◆ DESCRIPTION OF THE TASK ◆
All the entries below should be reproduced exactly.

[Collection entries]
Content starts

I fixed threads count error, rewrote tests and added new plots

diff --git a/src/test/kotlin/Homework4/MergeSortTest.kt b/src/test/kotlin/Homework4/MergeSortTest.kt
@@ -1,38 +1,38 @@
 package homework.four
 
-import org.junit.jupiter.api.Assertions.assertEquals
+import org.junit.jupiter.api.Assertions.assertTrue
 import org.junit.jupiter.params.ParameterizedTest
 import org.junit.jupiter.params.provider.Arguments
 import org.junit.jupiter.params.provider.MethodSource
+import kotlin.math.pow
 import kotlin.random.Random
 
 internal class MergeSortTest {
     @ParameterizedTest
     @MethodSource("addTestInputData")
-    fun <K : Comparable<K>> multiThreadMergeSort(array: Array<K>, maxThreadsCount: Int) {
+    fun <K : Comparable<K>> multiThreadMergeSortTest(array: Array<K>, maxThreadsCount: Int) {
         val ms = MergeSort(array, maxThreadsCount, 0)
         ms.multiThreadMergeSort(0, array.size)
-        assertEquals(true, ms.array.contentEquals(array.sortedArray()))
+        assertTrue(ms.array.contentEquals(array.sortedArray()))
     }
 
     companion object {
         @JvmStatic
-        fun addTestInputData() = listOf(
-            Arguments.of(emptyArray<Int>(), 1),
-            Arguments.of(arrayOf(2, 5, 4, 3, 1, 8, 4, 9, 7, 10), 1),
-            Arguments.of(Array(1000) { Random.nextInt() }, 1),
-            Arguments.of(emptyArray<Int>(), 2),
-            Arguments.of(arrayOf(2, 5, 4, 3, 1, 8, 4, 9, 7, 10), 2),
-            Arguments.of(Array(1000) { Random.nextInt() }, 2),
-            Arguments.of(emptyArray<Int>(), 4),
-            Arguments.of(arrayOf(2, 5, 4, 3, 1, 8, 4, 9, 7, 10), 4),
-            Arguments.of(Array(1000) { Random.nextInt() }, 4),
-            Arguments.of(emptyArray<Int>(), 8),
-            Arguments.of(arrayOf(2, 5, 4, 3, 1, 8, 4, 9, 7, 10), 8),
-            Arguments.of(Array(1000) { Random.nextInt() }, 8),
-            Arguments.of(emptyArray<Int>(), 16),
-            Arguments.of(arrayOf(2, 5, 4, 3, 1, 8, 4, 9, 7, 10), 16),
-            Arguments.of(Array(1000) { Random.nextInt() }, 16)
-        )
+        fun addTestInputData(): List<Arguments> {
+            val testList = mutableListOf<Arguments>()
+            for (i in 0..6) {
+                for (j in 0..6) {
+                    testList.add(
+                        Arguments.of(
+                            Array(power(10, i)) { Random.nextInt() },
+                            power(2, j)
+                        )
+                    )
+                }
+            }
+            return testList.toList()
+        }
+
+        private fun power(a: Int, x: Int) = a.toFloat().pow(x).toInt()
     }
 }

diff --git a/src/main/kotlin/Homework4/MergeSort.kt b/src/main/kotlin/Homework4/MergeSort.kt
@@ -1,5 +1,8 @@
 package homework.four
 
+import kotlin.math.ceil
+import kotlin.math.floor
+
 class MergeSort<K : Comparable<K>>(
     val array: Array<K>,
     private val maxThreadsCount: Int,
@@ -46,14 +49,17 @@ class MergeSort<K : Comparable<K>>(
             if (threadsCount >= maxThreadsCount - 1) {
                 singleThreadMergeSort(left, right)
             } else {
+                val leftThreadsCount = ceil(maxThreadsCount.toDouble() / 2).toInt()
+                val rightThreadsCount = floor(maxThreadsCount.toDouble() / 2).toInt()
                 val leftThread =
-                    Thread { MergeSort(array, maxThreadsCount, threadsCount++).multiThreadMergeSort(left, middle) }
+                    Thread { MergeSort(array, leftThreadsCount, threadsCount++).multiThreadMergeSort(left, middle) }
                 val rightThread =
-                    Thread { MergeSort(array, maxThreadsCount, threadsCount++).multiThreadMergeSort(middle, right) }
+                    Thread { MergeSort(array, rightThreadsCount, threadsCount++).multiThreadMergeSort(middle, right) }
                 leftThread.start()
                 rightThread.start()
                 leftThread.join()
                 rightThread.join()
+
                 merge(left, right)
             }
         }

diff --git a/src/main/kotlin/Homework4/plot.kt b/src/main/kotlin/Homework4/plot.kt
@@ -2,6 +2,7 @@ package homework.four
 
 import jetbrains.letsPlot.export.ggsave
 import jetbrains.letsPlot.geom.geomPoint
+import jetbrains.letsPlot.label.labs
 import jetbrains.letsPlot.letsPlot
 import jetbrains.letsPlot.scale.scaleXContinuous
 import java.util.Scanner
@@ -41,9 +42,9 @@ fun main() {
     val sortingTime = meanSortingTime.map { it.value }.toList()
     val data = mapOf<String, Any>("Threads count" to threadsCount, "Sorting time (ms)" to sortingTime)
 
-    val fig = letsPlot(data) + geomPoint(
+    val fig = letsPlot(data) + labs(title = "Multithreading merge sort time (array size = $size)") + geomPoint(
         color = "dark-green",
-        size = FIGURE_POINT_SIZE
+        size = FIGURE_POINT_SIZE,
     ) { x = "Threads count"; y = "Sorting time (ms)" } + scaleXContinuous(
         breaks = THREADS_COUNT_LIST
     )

Content ends

◆ ANSWER AREA ◆
I fixed threads count error, rewrote tests and added new plots

diff --git a/src/test/kotlin/Homework4/MergeSortTest.kt b/src/test/kotlin/Homework4/MergeSortTest.kt
@@ -1,38 +1,38 @@
 package homework.four
 
-import org.junit.jupiter.api.Assertions.assertEquals
+import org.junit.jupiter.api.Assertions.assertTrue
 import org.junit.jupiter.params.ParameterizedTest
 import org.junit.jupiter.params.provider.Arguments
 import org.junit.jupiter.params.provider.MethodSource
+import kotlin.math.pow
 import kotlin.random.Random
 
 internal class MergeSortTest {
     @ParameterizedTest
     @MethodSource("addTestInputData")
-    fun <K : Comparable<K>> multiThreadMergeSort(array: Array<K>, maxThreadsCount: Int) {
+    fun <K : Comparable<K>> multiThreadMergeSortTest(array: Array<K>, maxThreadsCount: Int) {
         val ms = MergeSort(array, maxThreadsCount, 0)
         ms.multiThreadMergeSort(0, array.size)
-        assertEquals(true, ms.array.contentEquals(array.sortedArray()))
+        assertTrue(ms.array.contentEquals(array.sortedArray()))
     }
 
     companion object {
         @JvmStatic
-        fun addTestInputData() = listOf(
-            Arguments.of(emptyArray<Int>(), 1),
-            Arguments.of(arrayOf(2, 5, 4, 3, 1, 8, 4, 9, 7, 10), 1),
-            Arguments.of(Array(1000) { Random.nextInt() }, 1),
-            Arguments.of(emptyArray<Int>(), 2),
-            Arguments.of(arrayOf(2, 5, 4, 3, 1, 8, 4, 9, 7, 10), 2),
-            Arguments.of(Array(1000) { Random.nextInt() }, 2),
-            Arguments.of(emptyArray<Int>(), 4),
-            Arguments.of(arrayOf(2, 5, 4, 3, 1, 8, 4, 9, 7, 10), 4),
-            Arguments.of(Array(1000) { Random.nextInt() }, 4),
-            Arguments.of(emptyArray<Int>(), 8),
-            Arguments.of(arrayOf(2, 5, 4, 3, 1, 8, 4, 9, 7, 10), 8),
-            Arguments.of(Array(1000) { Random.nextInt() }, 8),
-            Arguments.of(emptyArray<Int>(), 16),
-            Arguments.of(arrayOf(2, 5, 4, 3, 1, 8, 4, 9, 7, 10), 16),
-            Arguments.of(Array(1000) { Random.nextInt() }, 16)
-        )
+        fun addTestInputData(): List<Arguments> {
+            val testList = mutableListOf<Arguments>()
+            for (i in 0..6) {
+                for (j in 0..6) {
+                    testList.add(
+                        Arguments.of(
+                            Array(power(10, i)) { Random.nextInt() },
+                            power(2, j)
+                        )
+                    )
+                }
+            }
+            return testList.toList()
+        }
+
+        private fun power(a: Int, x: Int) = a.toFloat().pow(x).toInt()
     }
 }

diff --git a/src/main/kotlin/Homework4/MergeSort.kt b/src/main/kotlin/Homework4/MergeSort.kt
@@ -1,5 +1,8 @@
 package homework.four
 
+import kotlin.math.ceil
+import kotlin.math.floor
+
 class MergeSort<K : Comparable<K>>(
     val array: Array<K>,
     private val maxThreadsCount: Int,
@@ -46,14 +49,17 @@ class MergeSort<K : Comparable<K>>(
             if (threadsCount >= maxThreadsCount - 1) {
                 singleThreadMergeSort(left, right)
             } else {
+                val leftThreadsCount = ceil(maxThreadsCount.toDouble() / 2).toInt()
+                val rightThreadsCount = floor(maxThreadsCount.toDouble() / 2).toInt()
                 val leftThread =
-                    Thread { MergeSort(array, maxThreadsCount, threadsCount++).multiThreadMergeSort(left, middle) }
+                    Thread { MergeSort(array, leftThreadsCount, threadsCount++).multiThreadMergeSort(left, middle) }
                 val rightThread =
-                    Thread { MergeSort(array, maxThreadsCount, threadsCount++).multiThreadMergeSort(middle, right) }
+                    Thread { MergeSort(array, rightThreadsCount, threadsCount++).multiThreadMergeSort(middle, right) }
                 leftThread.start()
                 rightThread.start()
                 leftThread.join()
                 rightThread.join()
+
                 merge(left, right)
             }
         }

diff --git a/src/main/kotlin/Homework4/plot.kt b/src/main/kotlin/Homework4/plot.kt
@@ -2,6 +2,7 @@ package homework.four
 
 import jetbrains.letsPlot.export.ggsave
 import jetbrains.letsPlot.geom.geomPoint
+import jetbrains.letsPlot.label.labs
 import jetbrains.letsPlot.letsPlot
 import jetbrains.letsPlot.scale.scaleXContinuous
 import java.util.Scanner
@@ -41,9 +42,9 @@ fun main() {
     val sortingTime = meanSortingTime.map { it.value }.toList()
     val data = mapOf<String, Any>("Threads count" to threadsCount, "Sorting time (ms)" to sortingTime)
 
-    val fig = letsPlot(data) + geomPoint(
+    val fig = letsPlot(data) + labs(title = "Multithreading merge sort time (array size = $size)") + geomPoint(
         color = "dark-green",
-        size = FIGURE_POINT_SIZE
+        size = FIGURE_POINT_SIZE,
     ) { x = "Threads count"; y = "Sorting time (ms)" } + scaleXContinuous(
         breaks = THREADS_COUNT_LIST
     )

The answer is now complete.